Only lines containing "figure" belong in the answer, each copied from the entries below.

** Opening Given records block **

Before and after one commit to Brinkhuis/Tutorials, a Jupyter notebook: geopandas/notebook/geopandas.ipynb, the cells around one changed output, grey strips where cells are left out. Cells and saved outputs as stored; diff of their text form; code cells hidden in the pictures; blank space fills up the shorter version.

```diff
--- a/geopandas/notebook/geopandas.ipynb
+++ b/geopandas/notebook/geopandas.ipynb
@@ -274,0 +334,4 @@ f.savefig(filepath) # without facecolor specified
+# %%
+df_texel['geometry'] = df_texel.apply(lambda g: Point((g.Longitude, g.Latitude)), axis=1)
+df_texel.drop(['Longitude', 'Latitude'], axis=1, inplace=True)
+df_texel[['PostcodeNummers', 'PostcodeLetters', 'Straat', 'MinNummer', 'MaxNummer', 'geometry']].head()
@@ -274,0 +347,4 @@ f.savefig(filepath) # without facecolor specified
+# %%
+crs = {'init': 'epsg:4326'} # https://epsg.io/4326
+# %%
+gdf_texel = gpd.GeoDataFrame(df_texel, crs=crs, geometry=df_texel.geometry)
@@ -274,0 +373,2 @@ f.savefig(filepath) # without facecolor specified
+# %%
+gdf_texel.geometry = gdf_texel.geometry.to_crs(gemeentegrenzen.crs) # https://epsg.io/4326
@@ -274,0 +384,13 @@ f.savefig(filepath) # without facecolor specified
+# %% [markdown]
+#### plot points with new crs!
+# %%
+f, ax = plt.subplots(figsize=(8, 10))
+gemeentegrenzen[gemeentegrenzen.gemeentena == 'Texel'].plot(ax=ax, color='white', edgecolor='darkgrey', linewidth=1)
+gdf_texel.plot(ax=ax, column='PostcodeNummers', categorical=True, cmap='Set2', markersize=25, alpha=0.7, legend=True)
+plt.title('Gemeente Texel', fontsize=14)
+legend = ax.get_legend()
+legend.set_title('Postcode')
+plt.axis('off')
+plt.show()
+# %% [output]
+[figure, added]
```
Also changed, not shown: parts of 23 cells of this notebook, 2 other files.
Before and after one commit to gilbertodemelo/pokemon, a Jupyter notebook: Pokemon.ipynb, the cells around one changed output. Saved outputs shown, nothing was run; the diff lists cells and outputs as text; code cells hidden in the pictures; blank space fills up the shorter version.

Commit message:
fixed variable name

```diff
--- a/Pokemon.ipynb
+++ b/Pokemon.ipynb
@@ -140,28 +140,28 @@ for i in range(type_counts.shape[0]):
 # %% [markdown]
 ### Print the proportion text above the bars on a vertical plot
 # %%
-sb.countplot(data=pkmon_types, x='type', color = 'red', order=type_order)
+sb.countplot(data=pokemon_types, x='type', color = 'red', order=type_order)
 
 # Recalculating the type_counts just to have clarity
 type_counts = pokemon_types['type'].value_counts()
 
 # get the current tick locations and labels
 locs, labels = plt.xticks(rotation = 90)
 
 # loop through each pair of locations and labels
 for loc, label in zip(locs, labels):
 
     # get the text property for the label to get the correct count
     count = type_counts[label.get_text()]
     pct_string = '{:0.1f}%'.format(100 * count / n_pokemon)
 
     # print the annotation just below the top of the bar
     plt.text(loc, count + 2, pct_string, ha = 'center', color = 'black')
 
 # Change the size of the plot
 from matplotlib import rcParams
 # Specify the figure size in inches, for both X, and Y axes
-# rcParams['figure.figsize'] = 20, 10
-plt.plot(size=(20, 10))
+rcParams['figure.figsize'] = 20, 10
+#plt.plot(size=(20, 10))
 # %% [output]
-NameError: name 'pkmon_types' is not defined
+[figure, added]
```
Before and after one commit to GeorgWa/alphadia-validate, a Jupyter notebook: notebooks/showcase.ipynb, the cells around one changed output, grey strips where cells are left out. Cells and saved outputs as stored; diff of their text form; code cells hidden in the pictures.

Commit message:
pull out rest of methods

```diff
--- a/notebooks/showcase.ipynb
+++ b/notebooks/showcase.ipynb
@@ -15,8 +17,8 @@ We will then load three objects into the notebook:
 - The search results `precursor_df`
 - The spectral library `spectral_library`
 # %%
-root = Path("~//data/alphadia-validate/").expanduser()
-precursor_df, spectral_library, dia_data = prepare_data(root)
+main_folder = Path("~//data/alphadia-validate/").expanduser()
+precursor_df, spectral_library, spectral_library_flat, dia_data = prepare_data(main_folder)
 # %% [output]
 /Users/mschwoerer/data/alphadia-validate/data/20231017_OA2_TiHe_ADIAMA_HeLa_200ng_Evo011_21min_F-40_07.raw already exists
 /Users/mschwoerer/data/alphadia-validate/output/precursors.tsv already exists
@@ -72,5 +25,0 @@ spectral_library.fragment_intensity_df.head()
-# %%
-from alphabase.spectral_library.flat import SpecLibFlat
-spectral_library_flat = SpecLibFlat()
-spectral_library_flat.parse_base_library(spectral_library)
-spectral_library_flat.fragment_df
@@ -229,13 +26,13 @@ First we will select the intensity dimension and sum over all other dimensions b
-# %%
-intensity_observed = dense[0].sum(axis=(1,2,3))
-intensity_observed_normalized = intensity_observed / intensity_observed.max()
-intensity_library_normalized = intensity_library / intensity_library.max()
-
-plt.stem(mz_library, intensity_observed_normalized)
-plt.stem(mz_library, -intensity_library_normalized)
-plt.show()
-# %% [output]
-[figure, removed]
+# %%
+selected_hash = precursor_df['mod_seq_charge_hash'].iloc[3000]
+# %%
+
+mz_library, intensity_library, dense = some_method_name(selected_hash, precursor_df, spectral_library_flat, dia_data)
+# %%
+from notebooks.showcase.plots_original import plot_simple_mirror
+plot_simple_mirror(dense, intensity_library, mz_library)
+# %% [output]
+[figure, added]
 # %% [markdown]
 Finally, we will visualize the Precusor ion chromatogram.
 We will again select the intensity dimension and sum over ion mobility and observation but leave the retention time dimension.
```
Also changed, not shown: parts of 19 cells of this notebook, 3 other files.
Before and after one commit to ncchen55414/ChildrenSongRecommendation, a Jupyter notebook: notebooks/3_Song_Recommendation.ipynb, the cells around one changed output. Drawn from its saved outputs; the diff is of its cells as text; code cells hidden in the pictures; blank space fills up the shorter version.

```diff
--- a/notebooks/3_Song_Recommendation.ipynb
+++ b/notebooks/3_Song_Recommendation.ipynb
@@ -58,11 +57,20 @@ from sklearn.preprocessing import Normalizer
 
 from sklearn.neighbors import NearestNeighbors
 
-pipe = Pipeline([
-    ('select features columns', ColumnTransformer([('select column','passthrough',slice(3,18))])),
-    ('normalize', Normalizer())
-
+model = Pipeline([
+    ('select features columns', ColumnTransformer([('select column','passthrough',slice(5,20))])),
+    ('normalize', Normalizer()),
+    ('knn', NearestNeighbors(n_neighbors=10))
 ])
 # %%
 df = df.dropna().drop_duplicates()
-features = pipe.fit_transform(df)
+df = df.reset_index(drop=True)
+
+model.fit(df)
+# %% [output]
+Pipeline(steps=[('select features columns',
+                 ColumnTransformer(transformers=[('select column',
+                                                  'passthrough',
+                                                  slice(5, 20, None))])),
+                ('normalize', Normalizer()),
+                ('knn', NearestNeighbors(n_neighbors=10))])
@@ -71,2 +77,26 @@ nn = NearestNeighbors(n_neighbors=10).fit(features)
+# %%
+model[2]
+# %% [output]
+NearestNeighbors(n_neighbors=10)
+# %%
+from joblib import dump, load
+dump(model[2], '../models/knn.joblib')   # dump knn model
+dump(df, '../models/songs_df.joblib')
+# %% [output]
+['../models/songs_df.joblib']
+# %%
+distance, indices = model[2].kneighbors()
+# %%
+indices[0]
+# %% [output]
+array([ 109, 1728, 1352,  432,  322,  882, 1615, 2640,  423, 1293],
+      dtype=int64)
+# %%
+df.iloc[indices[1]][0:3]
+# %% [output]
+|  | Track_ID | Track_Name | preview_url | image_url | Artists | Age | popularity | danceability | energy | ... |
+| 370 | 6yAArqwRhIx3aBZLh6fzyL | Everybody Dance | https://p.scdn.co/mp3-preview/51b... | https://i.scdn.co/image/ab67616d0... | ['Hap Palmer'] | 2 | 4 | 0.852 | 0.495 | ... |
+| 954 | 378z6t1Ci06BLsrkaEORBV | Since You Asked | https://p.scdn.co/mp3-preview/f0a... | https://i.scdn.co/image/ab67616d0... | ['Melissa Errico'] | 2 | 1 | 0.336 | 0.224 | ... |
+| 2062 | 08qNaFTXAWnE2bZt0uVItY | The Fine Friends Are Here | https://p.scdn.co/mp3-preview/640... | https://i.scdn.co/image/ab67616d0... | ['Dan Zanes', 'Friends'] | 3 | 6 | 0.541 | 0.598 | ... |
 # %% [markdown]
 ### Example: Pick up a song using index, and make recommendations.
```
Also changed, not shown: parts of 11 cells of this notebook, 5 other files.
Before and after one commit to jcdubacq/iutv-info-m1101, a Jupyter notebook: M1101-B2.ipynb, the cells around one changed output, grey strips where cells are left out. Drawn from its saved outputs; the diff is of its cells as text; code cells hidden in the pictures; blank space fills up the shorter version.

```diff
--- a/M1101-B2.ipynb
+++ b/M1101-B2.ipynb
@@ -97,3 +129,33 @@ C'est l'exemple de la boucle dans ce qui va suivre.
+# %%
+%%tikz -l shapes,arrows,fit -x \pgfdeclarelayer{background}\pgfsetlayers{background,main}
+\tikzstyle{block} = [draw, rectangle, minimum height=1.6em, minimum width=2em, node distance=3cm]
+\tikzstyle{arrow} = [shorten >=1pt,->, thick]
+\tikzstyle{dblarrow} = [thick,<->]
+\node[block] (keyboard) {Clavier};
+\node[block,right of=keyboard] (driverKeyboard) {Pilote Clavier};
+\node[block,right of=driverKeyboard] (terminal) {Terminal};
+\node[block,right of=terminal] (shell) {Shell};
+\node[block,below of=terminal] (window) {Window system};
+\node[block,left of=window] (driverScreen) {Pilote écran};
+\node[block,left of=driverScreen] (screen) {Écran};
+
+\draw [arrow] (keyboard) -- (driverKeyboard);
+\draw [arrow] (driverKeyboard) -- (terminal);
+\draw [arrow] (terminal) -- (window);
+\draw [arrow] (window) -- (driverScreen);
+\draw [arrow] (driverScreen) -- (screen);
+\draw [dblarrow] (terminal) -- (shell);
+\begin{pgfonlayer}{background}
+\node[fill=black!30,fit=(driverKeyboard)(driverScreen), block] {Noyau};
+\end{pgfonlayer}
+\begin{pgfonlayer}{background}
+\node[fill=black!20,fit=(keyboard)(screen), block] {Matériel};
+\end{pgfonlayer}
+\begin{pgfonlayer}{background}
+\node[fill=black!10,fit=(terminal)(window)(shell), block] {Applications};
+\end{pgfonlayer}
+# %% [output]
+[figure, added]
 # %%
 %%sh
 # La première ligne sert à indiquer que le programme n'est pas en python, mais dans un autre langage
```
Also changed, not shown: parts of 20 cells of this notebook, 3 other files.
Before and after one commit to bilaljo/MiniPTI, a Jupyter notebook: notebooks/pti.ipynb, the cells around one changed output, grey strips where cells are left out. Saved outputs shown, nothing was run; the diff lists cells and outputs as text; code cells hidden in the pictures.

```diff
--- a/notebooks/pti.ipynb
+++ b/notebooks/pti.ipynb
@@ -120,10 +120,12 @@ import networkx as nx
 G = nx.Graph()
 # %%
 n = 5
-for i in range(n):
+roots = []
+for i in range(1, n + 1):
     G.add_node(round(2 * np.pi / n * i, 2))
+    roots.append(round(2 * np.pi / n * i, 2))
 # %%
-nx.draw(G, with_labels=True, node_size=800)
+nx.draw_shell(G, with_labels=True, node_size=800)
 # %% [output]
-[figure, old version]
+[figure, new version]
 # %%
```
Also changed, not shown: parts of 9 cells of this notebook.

** Closing Given records block **

**Written solution:**
+[figure, added]
 # Specify the figure size in inches, for both X, and Y axes
-# rcParams['figure.figsize'] = 20, 10
+rcParams['figure.figsize'] = 20, 10
+[figure, added]
-[figure, removed]
+[figure, added]
+[figure, added]
-[figure, old version]
+[figure, new version]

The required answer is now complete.